Cross- and Reverse Commuting: Are Mobility Patterns Changing in the Suburban Areas of Central and Eastern Europe?
I Keseru, KTI Institute for Transport Sciences, HU
The main objective of this research project is to find evidence of changing commuting patterns in the Budapest Agglomeration by assessing the intensity and characteristics of traditional, cross- and reverse-commuting.
Since 1990 the metropolitan areas of Central and Eastern Europe have undergone significant spatial and demographic changes. Unprecedented suburbanisation has restructured commuting patterns with considerable effects on modal choice, travel times and road congestion.
The growing demand in traditional commuting directions, a consequence of residential suburbanisation is apparent. It is reflected in increased road congestion on roads into the city, higher demand for high-quality rail-bound commuter links and increased awareness of environmental problems along major radial roads. Since the urbanisation process of the Central and Eastern European urban areas has followed the pattern of Western-European cities, it is expected that emerging suburbanisation of jobs is going to change traditional commuting patterns. Reverse commuting (commuting from the core city to its suburbs) and cross-commuting (commuting between suburbs) are the two most important consequences of this process.
While there is a wide range of literature available on commuting dynamics affected by changes in residential and job locations in the urban areas of the USA and Western-Europe (mainly France, the Netherlands and Germany), little evidence of similar processes exists in Central and Eastern Europe.
The main objective of this research project is to find evidence of changing commuting patterns in urban areas by assessing the intensity of traditional, cross- and reverse-commuting. A comparative analysis of commuting patterns as regards mode choice, population characteristics and journey length is also carried out. Since in most cases urban public transport networks are based on radial, suburb-to-city lines, it is expected that cross-commuters are more likely to use their cars. This hypothesis is also tested in the course of the research.
The target area of the research is the Budapest Agglomeration, a concentration of 81 settlements with 2.5 million inhabitants, one-quarter of the population of Hungary. With new office, commercial and complex (leisure-residential-office) developments appearing in the suburban area of the city, there is growing concern of the mobility impacts of these developments, while their effect on commuting patterns and the transport network has not been clarified.

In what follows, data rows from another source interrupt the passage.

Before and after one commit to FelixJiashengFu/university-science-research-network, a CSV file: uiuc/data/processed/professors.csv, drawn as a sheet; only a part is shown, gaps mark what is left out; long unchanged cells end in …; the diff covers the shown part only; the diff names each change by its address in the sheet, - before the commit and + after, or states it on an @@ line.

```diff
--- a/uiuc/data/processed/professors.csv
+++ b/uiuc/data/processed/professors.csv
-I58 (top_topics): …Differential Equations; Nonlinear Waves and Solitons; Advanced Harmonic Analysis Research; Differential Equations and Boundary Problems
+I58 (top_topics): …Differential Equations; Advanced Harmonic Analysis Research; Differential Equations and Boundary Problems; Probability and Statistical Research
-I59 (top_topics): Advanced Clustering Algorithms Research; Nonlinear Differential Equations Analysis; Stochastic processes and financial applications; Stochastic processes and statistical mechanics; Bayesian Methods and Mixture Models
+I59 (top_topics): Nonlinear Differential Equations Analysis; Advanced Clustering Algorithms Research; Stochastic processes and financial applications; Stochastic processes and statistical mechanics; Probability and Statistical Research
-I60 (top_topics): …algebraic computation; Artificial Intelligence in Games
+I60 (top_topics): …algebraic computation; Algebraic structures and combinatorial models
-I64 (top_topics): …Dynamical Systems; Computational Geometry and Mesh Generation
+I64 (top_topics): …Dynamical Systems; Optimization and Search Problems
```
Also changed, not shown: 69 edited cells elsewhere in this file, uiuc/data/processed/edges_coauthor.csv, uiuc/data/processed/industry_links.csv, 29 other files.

The empirical analysis is based on commuter data from the National Census (2001) and the Microcensus from 2005, while more detailed data on modal choice, passenger characteristics etc. is available from the Travel Survey in the Budapest Agglomeration (2004) and the National Passenger Survey (2007).
In this paper, first, the intensity of reverse- and cross-commuting is examined by comparing commuting data from 2001, 2004 and 2007. Secondly, the characteristics of traditional, reverse- and cross-commuting journeys are compared (mode choice, passenger types [demographics, car ownership, etc.]), journey length and distance. And finally, the regional differences of the above characteristics are analysed. A comparison to trends in the USA and Western-European cities is also made.
Using this first stage of the research as a starting point, in the later stages, possible future scenarios will be created based on current trends and experience from Western-Europe and the USA. The current state of policies related to transport and spatial development affecting commuting will also be assessed and recommendations will be given for an integrated approach to sustainable transport and spatial planning to minimize the negative impacts of changing commuting patterns.
Association for European Transport